Retrak Patron Lemn Sissay Sends Message of Hope
Lemn Sissay, poet and Patron of Retrak, has taken his one off-production, The Report, to the Royal Court in London. The brave two hour, one-off production opened last week and was a reading of and his reaction to his psychologist’s report about the abuse he suffered over 18 years as a child in the care system. Directed by John McGrath, The Report also featured Julie Hesmondhalgh who played Sissay’s psychologist and created not just for Sissay, but for all the victims of the care system who don’t have a public voice.
“This production has given me a voice to articulate what was always meant not to be articulated and should give hope to the millions of children in care and institutions all over the world. Children are the most valuable asset to our society and a child in care is no different and should be viewed as a solution and an opportunity for families and communities,” commented Sissay.
Lemn’s story is well known; born of an Ethiopian mother who had come to the UK as a refugee, he was taken from his mother and given to foster parents who later put him into the care of the local authority. There are many links in his story to the work of Retrak: his Ethiopian heritage; his separation from his mother and rejection by his foster parents; his difficult time in the care system and the feeling, like so many children on the street experience, that he was an inconvenience. And then the realisation of his enormous potential as a poet.

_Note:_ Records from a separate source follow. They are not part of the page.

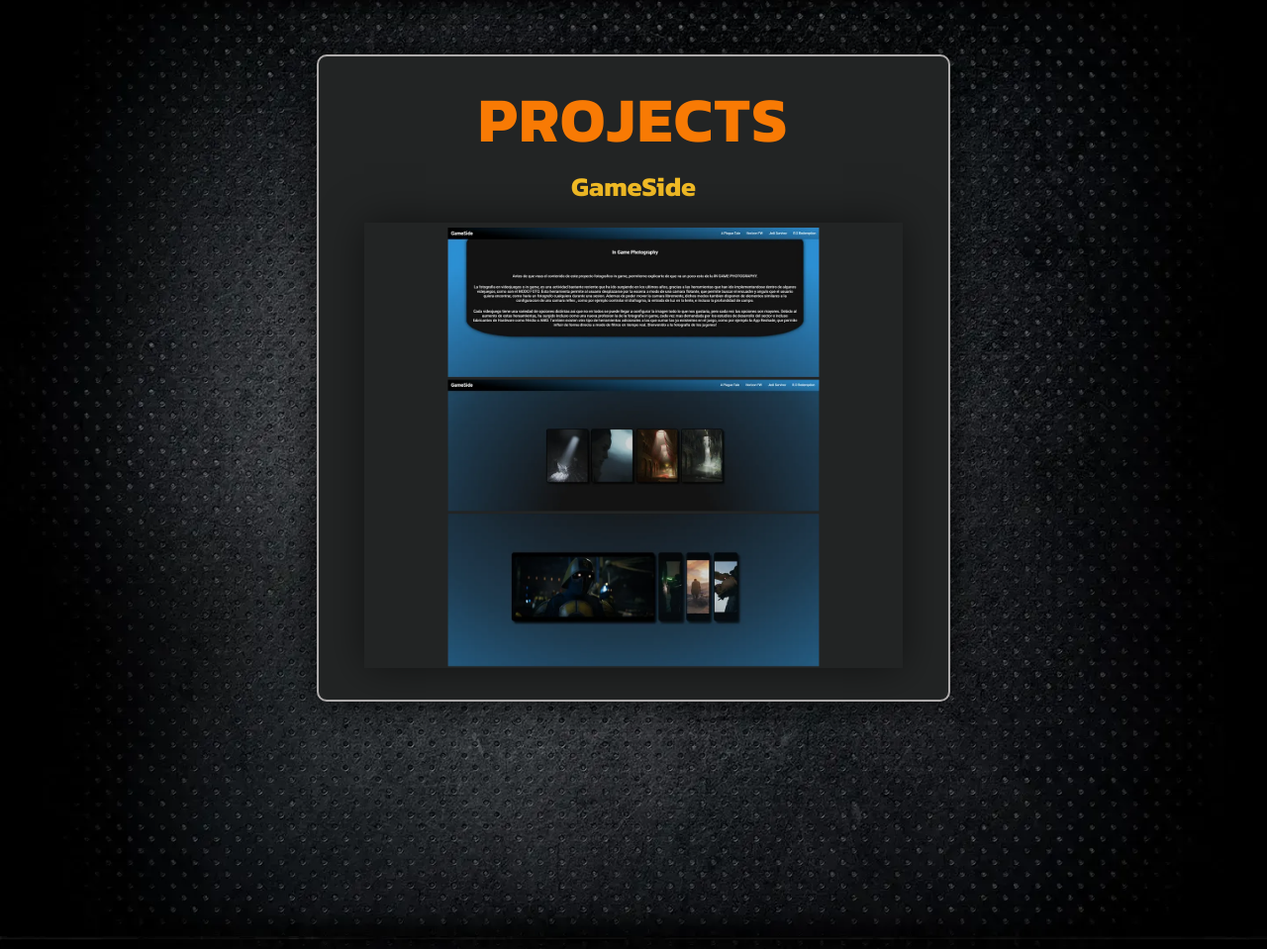
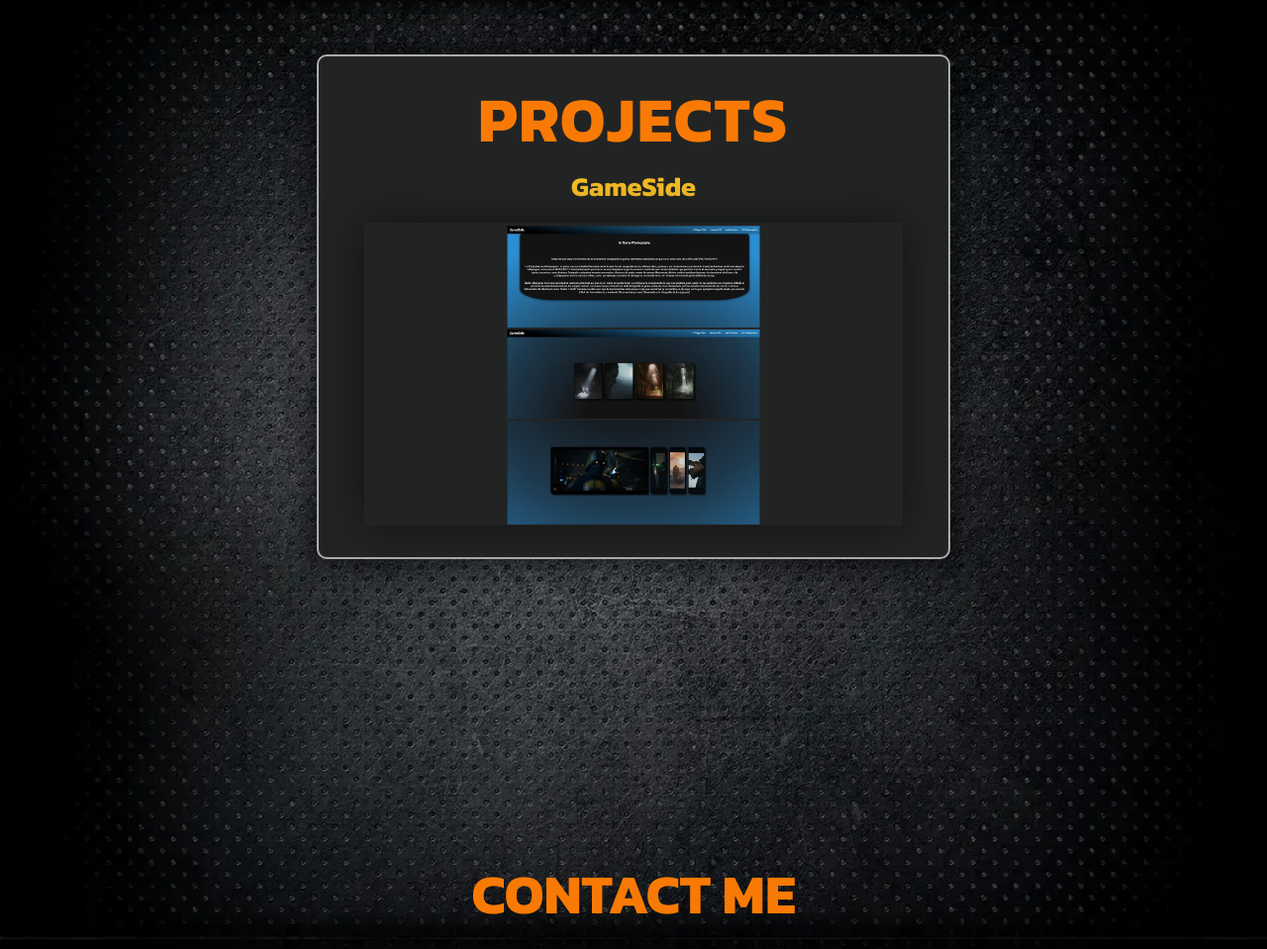
Before and after one commit to VictorIgle/proyecto-final, a plain HTML site: page index.html in a window 1280 px wide. Shown: the part 3854-4813 px from the top of the page at 99% size. Drawn offline with Linux system fonts and the light colour scheme.

Commit message:
Revert "ligthbox css2"
This reverts commit c96cd69a053424f1015c1eddda112f78d43d2d23.

```diff
--- a/css/index.css
+++ b/css/index.css
@@ -519,7 +519,7 @@
 .Projects-grid{
     width: 90%;
     display: grid;
-    grid-template-columns: repeat( auto-fit , minmax (300px , 1fr) );
+    grid-template-columns: repeat( auto-fit , minmax(300px , 1fr) );
     align-items: center;
     gap: 2rem;
     margin: 1rem auto;
@@ -527,16 +527,17 @@
 }
 
 .Projects-img{
-    min-height: 450px;
-    min-height: 450px;
-    object-fit:cover;
+    min-height: 250px;
+    min-height: 250px;
+    object-fit:contain;
     transition: all .5s ease;
+
 
 }
 
 .Projects-img:hover{
     transform: scale(.95);
-
+    cursor: pointer;
 }
 
 .Projects-img:active{
```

Sissay added: “My work with Retrak helps to raise awareness of the work they are doing in providing a beginning-to-end approach for street children that have been exposed to a way of life that they should never have been part of. Retrak supports child victims to reintegrate them back into their families and full time education.”
Sir Peter Fahy commented: “Working with Lemn, we are tackling some of the most endemic challenges facing children in some of the poorest parts of the world. This production sends a strong message to all carers and children and helps to educate and change perception about how we view vulnerable children.”
Lemn Sissay’s’ The Report’ sends a strong message of hope for institutionalised children. We hear his story and the range of emotions he has had to deal with, how he has had to overcome potential resentment and anger and yet is so full of joy and laughter and optimism. As Lemn says: he wants to be characterised not by his scars but by his ability to heal. As patron of Retrak, this powerful example will be shared with young people whose emotional scars are in desperate need of healing.